__Task statement__.
Find the number of lines below in which the word "QLabel" occurs. Write only that number.

__Information provided__.
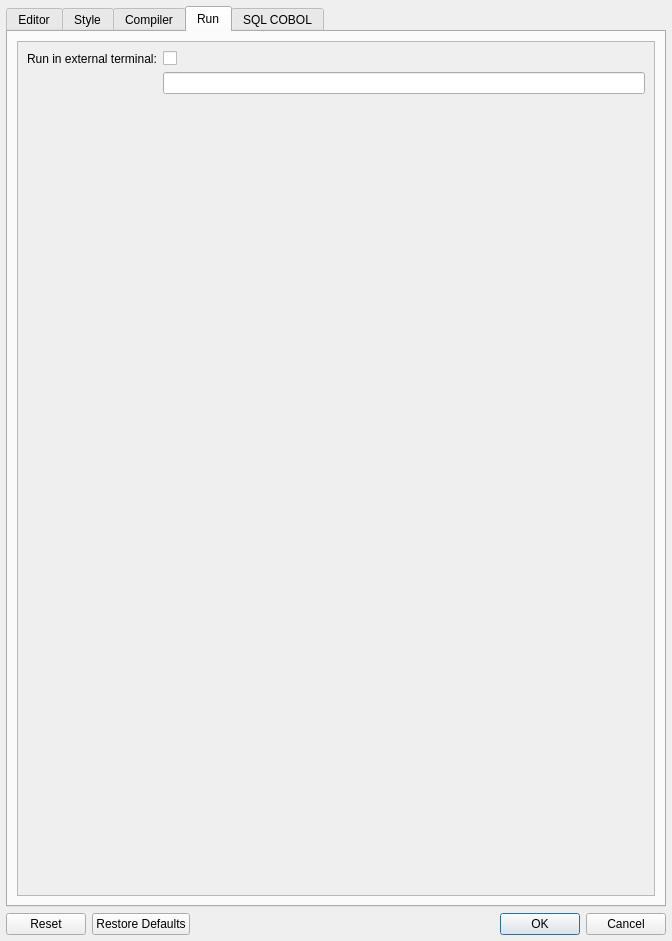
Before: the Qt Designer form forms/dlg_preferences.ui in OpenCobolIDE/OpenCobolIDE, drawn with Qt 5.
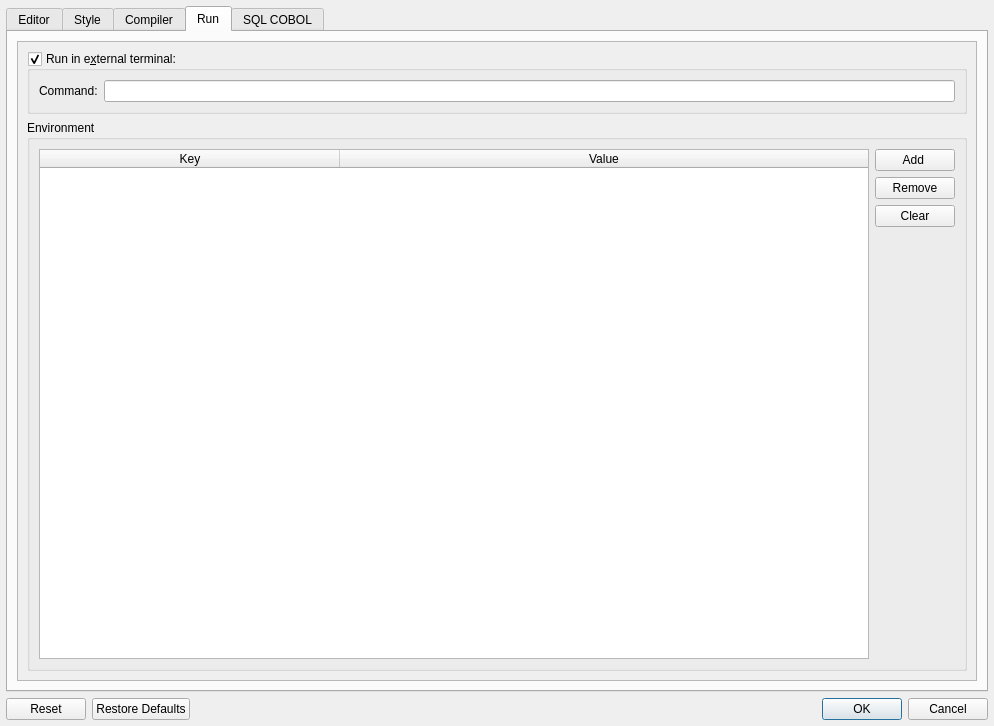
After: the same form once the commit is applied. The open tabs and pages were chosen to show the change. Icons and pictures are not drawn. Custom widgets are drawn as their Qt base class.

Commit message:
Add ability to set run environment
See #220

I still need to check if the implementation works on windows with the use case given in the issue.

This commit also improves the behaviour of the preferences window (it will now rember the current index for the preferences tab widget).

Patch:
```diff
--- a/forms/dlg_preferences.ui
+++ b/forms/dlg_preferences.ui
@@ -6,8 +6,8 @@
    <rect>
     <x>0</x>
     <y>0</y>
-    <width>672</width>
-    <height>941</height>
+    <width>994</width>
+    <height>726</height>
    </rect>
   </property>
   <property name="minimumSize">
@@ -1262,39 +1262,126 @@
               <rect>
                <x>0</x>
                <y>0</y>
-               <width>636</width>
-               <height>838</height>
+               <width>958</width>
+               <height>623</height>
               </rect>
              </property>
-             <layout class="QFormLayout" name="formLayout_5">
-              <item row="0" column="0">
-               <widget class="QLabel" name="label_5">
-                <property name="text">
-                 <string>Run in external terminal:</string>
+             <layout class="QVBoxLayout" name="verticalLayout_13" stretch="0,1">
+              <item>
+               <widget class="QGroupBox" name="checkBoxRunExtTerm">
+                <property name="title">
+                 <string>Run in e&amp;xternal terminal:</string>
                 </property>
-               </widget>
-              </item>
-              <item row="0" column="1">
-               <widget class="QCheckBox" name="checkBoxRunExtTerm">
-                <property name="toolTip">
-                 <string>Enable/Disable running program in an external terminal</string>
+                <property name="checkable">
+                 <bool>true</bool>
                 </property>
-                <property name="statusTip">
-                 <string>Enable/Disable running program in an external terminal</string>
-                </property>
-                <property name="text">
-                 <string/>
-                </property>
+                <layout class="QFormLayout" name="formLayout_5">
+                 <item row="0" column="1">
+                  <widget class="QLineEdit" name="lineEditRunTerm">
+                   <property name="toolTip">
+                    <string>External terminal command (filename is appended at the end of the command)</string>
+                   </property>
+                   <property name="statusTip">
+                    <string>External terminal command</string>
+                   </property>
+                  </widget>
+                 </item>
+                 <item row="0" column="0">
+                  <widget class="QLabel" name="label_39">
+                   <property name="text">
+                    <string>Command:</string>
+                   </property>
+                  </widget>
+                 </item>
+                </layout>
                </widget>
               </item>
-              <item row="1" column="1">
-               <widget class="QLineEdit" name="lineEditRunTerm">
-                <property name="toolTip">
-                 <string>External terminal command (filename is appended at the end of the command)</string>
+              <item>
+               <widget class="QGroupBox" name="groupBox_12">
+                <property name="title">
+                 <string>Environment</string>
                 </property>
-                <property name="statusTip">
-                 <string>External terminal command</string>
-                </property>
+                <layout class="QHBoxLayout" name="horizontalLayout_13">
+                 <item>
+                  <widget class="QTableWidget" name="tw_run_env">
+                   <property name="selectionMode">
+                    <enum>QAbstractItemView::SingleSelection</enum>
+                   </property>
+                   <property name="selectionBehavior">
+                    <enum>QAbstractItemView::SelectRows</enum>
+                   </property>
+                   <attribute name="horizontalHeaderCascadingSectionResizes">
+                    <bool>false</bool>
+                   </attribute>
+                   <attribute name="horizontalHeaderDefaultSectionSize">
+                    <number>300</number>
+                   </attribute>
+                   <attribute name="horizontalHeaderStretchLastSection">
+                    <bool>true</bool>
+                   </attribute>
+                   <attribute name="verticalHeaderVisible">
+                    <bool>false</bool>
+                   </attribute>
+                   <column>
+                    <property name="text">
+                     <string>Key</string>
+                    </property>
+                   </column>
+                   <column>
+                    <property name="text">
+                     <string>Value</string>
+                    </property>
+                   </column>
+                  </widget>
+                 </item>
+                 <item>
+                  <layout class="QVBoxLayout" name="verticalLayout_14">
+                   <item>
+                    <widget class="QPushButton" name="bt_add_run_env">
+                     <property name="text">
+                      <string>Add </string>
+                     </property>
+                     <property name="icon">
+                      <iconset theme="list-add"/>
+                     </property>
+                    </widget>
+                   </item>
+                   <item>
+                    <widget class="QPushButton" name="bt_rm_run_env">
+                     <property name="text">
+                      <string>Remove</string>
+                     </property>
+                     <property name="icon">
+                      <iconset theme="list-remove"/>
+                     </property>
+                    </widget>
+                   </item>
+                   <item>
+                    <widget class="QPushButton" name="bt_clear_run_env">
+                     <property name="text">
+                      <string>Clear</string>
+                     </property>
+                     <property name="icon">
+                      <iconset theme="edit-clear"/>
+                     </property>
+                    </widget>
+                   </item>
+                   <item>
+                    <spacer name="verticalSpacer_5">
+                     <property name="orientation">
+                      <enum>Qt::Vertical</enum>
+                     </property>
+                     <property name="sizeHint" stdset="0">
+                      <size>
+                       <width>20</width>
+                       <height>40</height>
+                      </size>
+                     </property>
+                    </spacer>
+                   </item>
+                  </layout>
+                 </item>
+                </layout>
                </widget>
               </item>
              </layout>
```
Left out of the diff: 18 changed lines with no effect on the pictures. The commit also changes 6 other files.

__Result__.
2